Task inputs

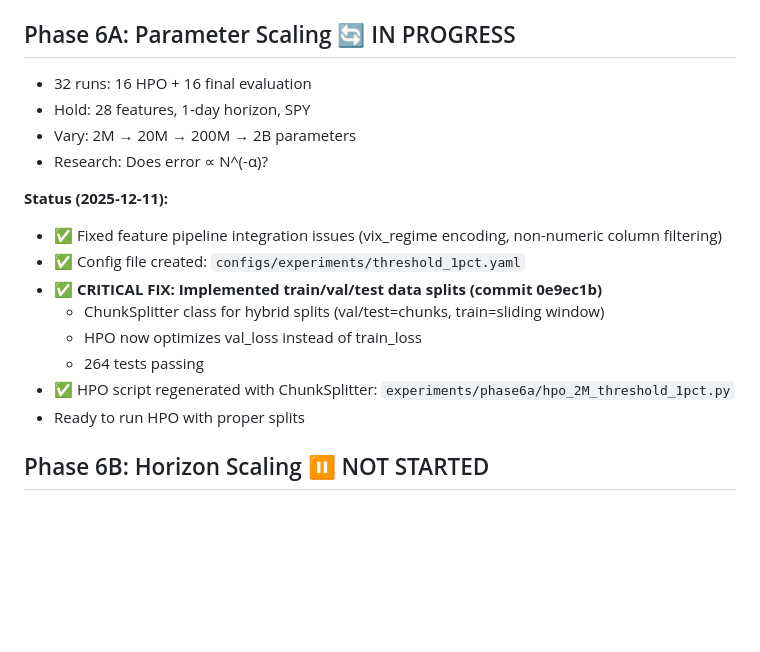
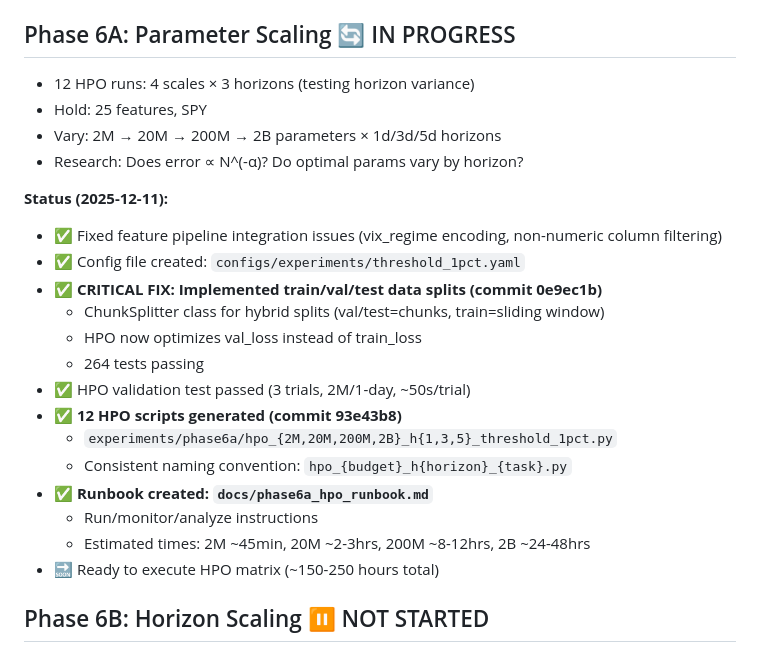
Before and after one commit to J0nd1sk/financial_ts_scaling, a Markdown page: .claude/context/phase_tracker.md, the part around the change. GitHub-like rendering; blank space fills up the shorter version.

```diff
--- a/.claude/context/phase_tracker.md
+++ b/.claude/context/phase_tracker.md
@@ -114,10 +114,10 @@
 - `.claude/skills/experiment_execution/SKILL.md`: 329 lines (Task 6)
 
 ## Phase 6A: Parameter Scaling 🔄 IN PROGRESS
-- 32 runs: 16 HPO + 16 final evaluation
-- Hold: 28 features, 1-day horizon, SPY
-- Vary: 2M → 20M → 200M → 2B parameters
-- Research: Does error ∝ N^(-α)?
+- 12 HPO runs: 4 scales × 3 horizons (testing horizon variance)
+- Hold: 25 features, SPY
+- Vary: 2M → 20M → 200M → 2B parameters × 1d/3d/5d horizons
+- Research: Does error ∝ N^(-α)? Do optimal params vary by horizon?
 
 **Status (2025-12-11):**
 - ✅ Fixed feature pipeline integration issues (vix_regime encoding, non-numeric column filtering)
@@ -126,8 +126,14 @@
   - ChunkSplitter class for hybrid splits (val/test=chunks, train=sliding window)
   - HPO now optimizes val_loss instead of train_loss
   - 264 tests passing
-- ✅ HPO script regenerated with ChunkSplitter: `experiments/phase6a/hpo_2M_threshold_1pct.py`
-- Ready to run HPO with proper splits
+- ✅ HPO validation test passed (3 trials, 2M/1-day, ~50s/trial)
+- ✅ **12 HPO scripts generated (commit 93e43b8)**
+  - `experiments/phase6a/hpo_{2M,20M,200M,2B}_h{1,3,5}_threshold_1pct.py`
+  - Consistent naming convention: `hpo_{budget}_h{horizon}_{task}.py`
+- ✅ **Runbook created: `docs/phase6a_hpo_runbook.md`**
+  - Run/monitor/analyze instructions
+  - Estimated times: 2M ~45min, 20M ~2-3hrs, 200M ~8-12hrs, 2B ~24-48hrs
+- 🔜 Ready to execute HPO matrix (~150-250 hours total)
 
 ## Phase 6B: Horizon Scaling ⏸️ NOT STARTED
 - 64 runs (reuse 6A HPO)
```
Also changed, not shown: .claude/context/session_context.md (+81 -71 lines).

Work instructions
Every word of the data should be reproduced exactly; please omit any pictures.

Answer to this problem
Before and after one commit to J0nd1sk/financial_ts_scaling, a Markdown page: .claude/context/phase_tracker.md, the part around the change. GitHub-like rendering; blank space fills up the shorter version.

```diff
--- a/.claude/context/phase_tracker.md
+++ b/.claude/context/phase_tracker.md
@@ -114,10 +114,10 @@
 - `.claude/skills/experiment_execution/SKILL.md`: 329 lines (Task 6)
 
 ## Phase 6A: Parameter Scaling 🔄 IN PROGRESS
-- 32 runs: 16 HPO + 16 final evaluation
-- Hold: 28 features, 1-day horizon, SPY
-- Vary: 2M → 20M → 200M → 2B parameters
-- Research: Does error ∝ N^(-α)?
+- 12 HPO runs: 4 scales × 3 horizons (testing horizon variance)
+- Hold: 25 features, SPY
+- Vary: 2M → 20M → 200M → 2B parameters × 1d/3d/5d horizons
+- Research: Does error ∝ N^(-α)? Do optimal params vary by horizon?
 
 **Status (2025-12-11):**
 - ✅ Fixed feature pipeline integration issues (vix_regime encoding, non-numeric column filtering)
@@ -126,8 +126,14 @@
   - ChunkSplitter class for hybrid splits (val/test=chunks, train=sliding window)
   - HPO now optimizes val_loss instead of train_loss
   - 264 tests passing
-- ✅ HPO script regenerated with ChunkSplitter: `experiments/phase6a/hpo_2M_threshold_1pct.py`
-- Ready to run HPO with proper splits
+- ✅ HPO validation test passed (3 trials, 2M/1-day, ~50s/trial)
+- ✅ **12 HPO scripts generated (commit 93e43b8)**
+  - `experiments/phase6a/hpo_{2M,20M,200M,2B}_h{1,3,5}_threshold_1pct.py`
+  - Consistent naming convention: `hpo_{budget}_h{horizon}_{task}.py`
+- ✅ **Runbook created: `docs/phase6a_hpo_runbook.md`**
+  - Run/monitor/analyze instructions
+  - Estimated times: 2M ~45min, 20M ~2-3hrs, 200M ~8-12hrs, 2B ~24-48hrs
+- 🔜 Ready to execute HPO matrix (~150-250 hours total)
 
 ## Phase 6B: Horizon Scaling ⏸️ NOT STARTED
 - 64 runs (reuse 6A HPO)
```
Also changed, not shown: .claude/context/session_context.md (+81 -71 lines).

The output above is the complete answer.